Of course, this is another story from Neil MacGregor’s wonderful book “A History of the World in 100 Objects”. The object pictured above was prepared by Ashoka’s court. It is the top of a pillar, one of many made and distributed throughout Ashoka’s empire that carried messages for all to read or have read to them. Some of Ashoka’s pillars were adorned with lions. It’s not unlike a modern day billboard advertising the emperor’s message. This pillar read:
I consider how I may bring happiness to the people, not only to relatives of mine or residents of my capital city, but also to those who are far removed from me. I act in the same manner with respect to all. I am concerned similarly with all classes. Moreover, I have honoured all religious sects with various offerings. But I consider it my principal duty to visit the people personally.
These edicts were written, not in Sanskrit, but in the local dialect. As a leader, Ashoka embraced Dharma. This path guides the follower through a life of selflessness, piety, duty, good conduct and decency. Dharma is applied in many religions, including Sikhism, Jainism and of course Hinduism –but Ashoka’s idea of Dharma was filtered through the Buddhist faith.
Ashoka’s empire was characterised by religious freedom, conquest of self, the need for all citizens and leaders to listen to others and to debate ideas, human rights for all, both men and women, and an importance given to education and health, all ideas that remain central in Buddhist thinking.
There’s still today a kingdom in the Indian sub-continent that is run on Buddhist principles –the small Kingdom of Bhutan, sandwiched between northern India and China.
Listen to this.
‘Throughout my reign I will never rule you as a king. I will protect you as a parent, care for you as a brother and serve you as a son.’
That could well have been written by the emperor Ashoka but it was an excerpt from the coronation speech, in 2008, of the 27-year-old fifth king of Bhutan. His father, the fourth king, lived and continues to live in a small log cabin. There is no ostentation to the monarchy. He is probably the only example of an absolute monarch who has voluntarily persuaded his people to take away his powers and has instituted elective democracy.

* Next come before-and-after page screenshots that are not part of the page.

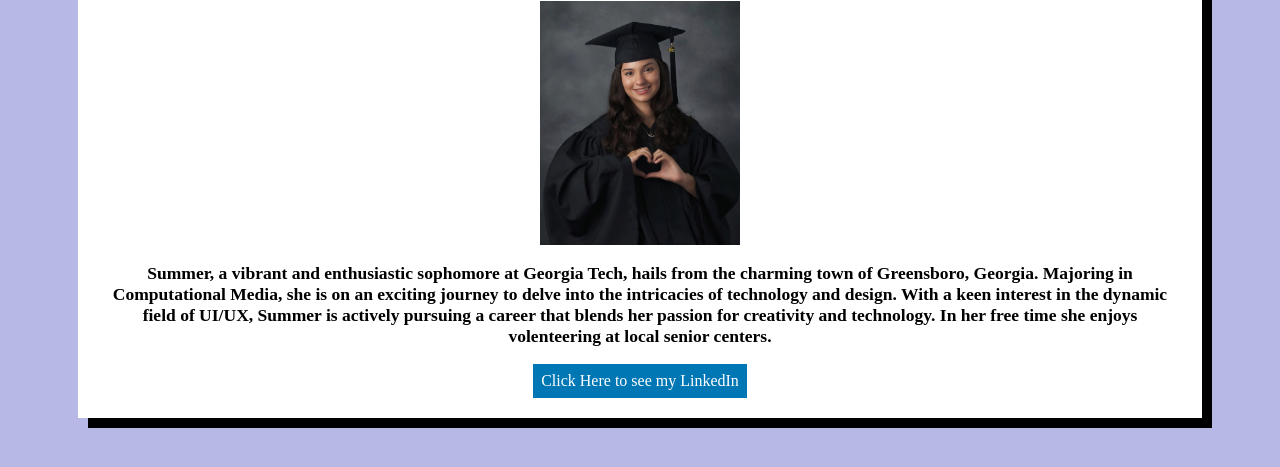
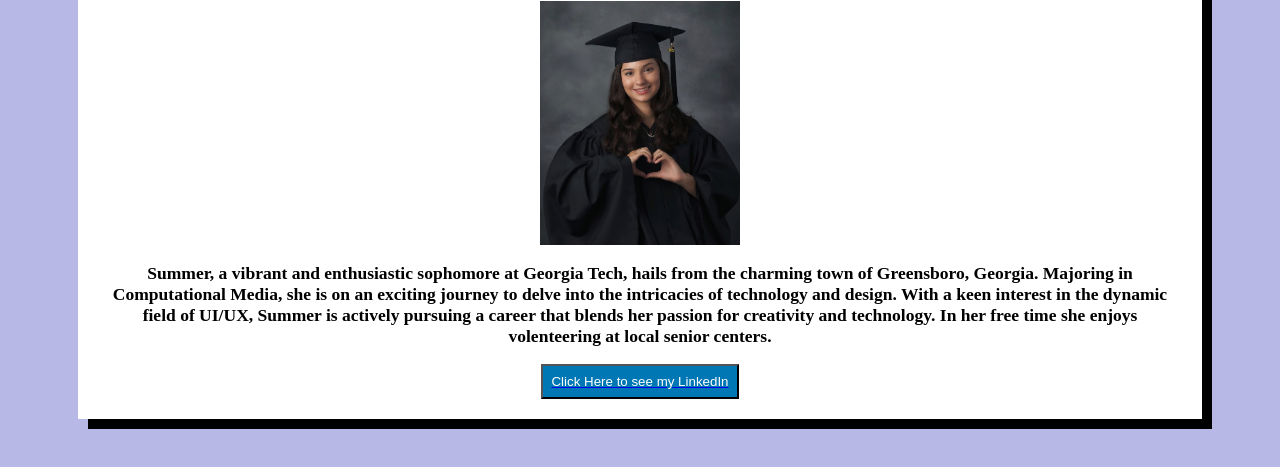
Before and after one commit to summer-abramson/Summer_Abramson_Card, a plain HTML site: page index.html in a window 1280 px wide. Shown: the part 149-616 px from the top of the page. Drawn offline with Linux system fonts and the light colour scheme.

Commit message:
Fixed Button to LinkedIn

```diff
--- a/index.html
+++ b/index.html
@@ -17,8 +17,8 @@
         Summer, a vibrant and enthusiastic sophomore at Georgia Tech, hails from the charming town of Greensboro, Georgia. Majoring in Computational Media, she is on an exciting journey to delve into the intricacies of technology and design. With a keen interest in the dynamic field of UI/UX, Summer is actively pursuing a career that blends her passion for creativity and technology. In her free time she enjoys volenteering at local senior centers.</h3>
 
     </div>
-    <a class="btn" href="www.linkedin.com/in/summer-abramson">
-    Click Here to see my LinkedIn
+    <a class= "btn" href="https://www.linkedin.com/in/summerabramson">
+    <button>Click Here to see my LinkedIn</button>
     </a>
     </div>
 
--- a/style.css
+++ b/style.css
@@ -14,6 +14,7 @@ img{
     margin-top: 70px;
     margin-left: 70px;
     margin-right: 70px;
+
     flex:1;
     box-shadow: 10px 10px;
 }
@@ -31,7 +32,9 @@ img{
     margin-right: 20px;
 }
 
-.btn{
+
+
+button{
     text-decoration: none;
     padding: 0.5rem;
 
@@ -40,9 +43,4 @@ img{
     text-align: center;
     margin-bottom: 20px;
     background-color: #0077b5;
-
-
-
-
-
 }
```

The fourth king also introduced the phrase ‘gross national happiness’ –to be a contrast to the concept of ‘gross national product’. The fifth king has very much followed the Buddhist precepts of monarchy.
Gandhi was an admirer of Ashoka as was Nehru, and Ashoka’s message even finds its way on to the modern currency –on all Indian banknotes we see Gandhi facing the four lions of Ashoka’s pillar.